Speaker 8: [02:14:30] Alright, we're in the home stretch of the Berg broadcast, the final half hour of the show here in govern America. Vicky Davis is here. I'm Darren weeks and we have Jerry and Washington on the line as well. I'm sorry he's in Texas, not Washington, but uh, anyway, we'll get back into it. Here on governor America, by the way, govern is the number or the the website govern and the technocratic and the phone number is (610) 600-1776. Again, that's [02:15:00] (610) 600-1776 or toll free, 844-SIX-468Y-37TY-6 toll free, eight four four six govern the listen will only line, and I'm throwing a lot of numbers at you and I apologize for that is (701) 719-5231 and if it says the show is offline, just ignore that, hang up call back and eventually you should be able to get through. It may take you a few tries. Nothing we can do about that. Anyway, Jerry's in Texas as [02:15:30] I said, and Jerry, go ahead and make your points there.

Speaker 18: A couple of poets on the nuclear power is that I have learned, uh, over 50% of the powders, uh, I play liquor plant generate, goes back into the operation of the planet trip. Is that your understanding? Thank you. Or have you looked into that? I prayed that periphery pressure.

Speaker 16: Well [02:16:00] , um, I don't, I don't know. Um, I I know that
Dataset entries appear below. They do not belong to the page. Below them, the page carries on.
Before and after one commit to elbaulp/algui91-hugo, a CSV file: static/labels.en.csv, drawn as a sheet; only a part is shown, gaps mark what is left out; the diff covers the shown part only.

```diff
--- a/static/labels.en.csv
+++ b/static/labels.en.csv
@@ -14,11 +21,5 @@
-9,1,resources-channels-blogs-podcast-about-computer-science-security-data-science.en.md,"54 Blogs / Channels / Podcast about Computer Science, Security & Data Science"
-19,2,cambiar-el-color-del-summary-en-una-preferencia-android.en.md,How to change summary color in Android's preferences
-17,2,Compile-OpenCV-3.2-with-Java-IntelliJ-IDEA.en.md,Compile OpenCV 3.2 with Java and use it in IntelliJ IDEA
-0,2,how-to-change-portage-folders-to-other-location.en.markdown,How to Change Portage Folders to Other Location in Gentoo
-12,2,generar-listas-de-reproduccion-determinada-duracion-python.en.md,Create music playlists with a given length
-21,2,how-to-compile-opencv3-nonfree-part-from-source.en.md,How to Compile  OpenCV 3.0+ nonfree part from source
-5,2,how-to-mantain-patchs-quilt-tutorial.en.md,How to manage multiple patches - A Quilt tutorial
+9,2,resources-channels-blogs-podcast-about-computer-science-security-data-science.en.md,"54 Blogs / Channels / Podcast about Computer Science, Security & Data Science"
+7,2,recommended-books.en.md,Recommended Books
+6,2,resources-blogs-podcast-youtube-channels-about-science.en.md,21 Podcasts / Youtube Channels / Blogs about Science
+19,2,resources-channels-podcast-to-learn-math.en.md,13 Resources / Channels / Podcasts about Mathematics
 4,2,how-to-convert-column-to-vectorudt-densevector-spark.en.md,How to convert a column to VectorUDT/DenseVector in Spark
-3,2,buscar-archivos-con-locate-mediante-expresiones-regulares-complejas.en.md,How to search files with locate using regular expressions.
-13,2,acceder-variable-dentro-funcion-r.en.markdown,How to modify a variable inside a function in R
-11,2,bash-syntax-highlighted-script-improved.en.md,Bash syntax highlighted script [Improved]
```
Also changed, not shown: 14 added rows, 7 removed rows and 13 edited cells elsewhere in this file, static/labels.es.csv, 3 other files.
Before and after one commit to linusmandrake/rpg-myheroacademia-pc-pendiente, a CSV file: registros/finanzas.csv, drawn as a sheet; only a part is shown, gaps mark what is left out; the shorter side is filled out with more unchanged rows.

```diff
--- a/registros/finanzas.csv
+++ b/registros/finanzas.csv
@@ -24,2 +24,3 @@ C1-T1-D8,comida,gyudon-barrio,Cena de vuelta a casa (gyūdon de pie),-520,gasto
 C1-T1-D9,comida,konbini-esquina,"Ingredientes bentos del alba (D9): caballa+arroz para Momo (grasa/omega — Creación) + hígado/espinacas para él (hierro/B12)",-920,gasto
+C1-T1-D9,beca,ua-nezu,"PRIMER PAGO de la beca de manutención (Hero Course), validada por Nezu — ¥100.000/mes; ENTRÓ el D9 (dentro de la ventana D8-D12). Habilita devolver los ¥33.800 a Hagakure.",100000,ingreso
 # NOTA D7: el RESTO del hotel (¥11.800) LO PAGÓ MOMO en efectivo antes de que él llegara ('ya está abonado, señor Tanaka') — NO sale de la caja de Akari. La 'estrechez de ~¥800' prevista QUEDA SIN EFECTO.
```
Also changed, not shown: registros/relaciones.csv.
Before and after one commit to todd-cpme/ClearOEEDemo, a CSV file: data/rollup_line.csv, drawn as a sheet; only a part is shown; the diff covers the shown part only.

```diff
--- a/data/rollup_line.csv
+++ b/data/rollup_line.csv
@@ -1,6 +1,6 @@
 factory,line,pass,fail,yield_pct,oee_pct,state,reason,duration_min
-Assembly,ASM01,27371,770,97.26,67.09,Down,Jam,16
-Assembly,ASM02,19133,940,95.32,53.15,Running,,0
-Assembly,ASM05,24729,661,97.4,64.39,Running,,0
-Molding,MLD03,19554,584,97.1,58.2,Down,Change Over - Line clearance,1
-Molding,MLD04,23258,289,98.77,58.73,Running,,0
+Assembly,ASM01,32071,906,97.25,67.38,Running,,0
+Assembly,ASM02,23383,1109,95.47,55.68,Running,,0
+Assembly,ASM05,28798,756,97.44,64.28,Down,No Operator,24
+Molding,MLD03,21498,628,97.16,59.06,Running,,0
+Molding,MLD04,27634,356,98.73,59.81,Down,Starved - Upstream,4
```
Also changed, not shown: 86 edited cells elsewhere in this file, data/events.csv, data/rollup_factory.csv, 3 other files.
Speaker 16: okay, vision I get vision and fusion mixed up, but the one that they can do, um, most or the one they want to be able to do, which is I think fusion takes more energy than, than what they get out of it. And [02:16:30] I don't know about the other one, the vision. Um, one of them has splitting the atoms and the other one is putting them back together. Um, and I think it's the putting them back together that takes more energy than, than what they get out of it. Um, but that, but I can't be any more definitive than that because it's really not an area that I've looked at, which I suppose is odd. Since I grew up in [02:17:00] Idaho falls, you know, where there was a nuclear sub school, nuclear, they, it are Arco. Idaho was the first city in the world let by on nuclear power

Speaker 18: rolling. Okay. Well I operated some stuff and it's my understanding that it's not real efficient when a cost efficient, when it costs more to operate it. Then what you sailed. But anyway, and of course then you've got the cost of the commissioning, uh, one of [02:17:30] French. What they're saying, it's just astronomical and how are you going to pay for it? Uh, you know, when you get to that point. Uh, but my English is not called in his own housing and I call seven and what they're doing and various areas of the country. California is, uh, here a couple of years ago, I guess now they, uh, RV association in conjunction with, uh, one of the housing, [02:18:00] uh, government housing deal come out with a, uh, uh, both in that they, uh, they travel trailers, uh, R and motor homes are not intended for permanent living, uh, arrangement that they're only a limited for jumping lack that maybe 60 days out of the year and that they will no longer, uh, gonna be allowed [02:18:30] to use them for permanent dwellings. Uh, I first, it was pretty good, uh, article. I own that. Uh,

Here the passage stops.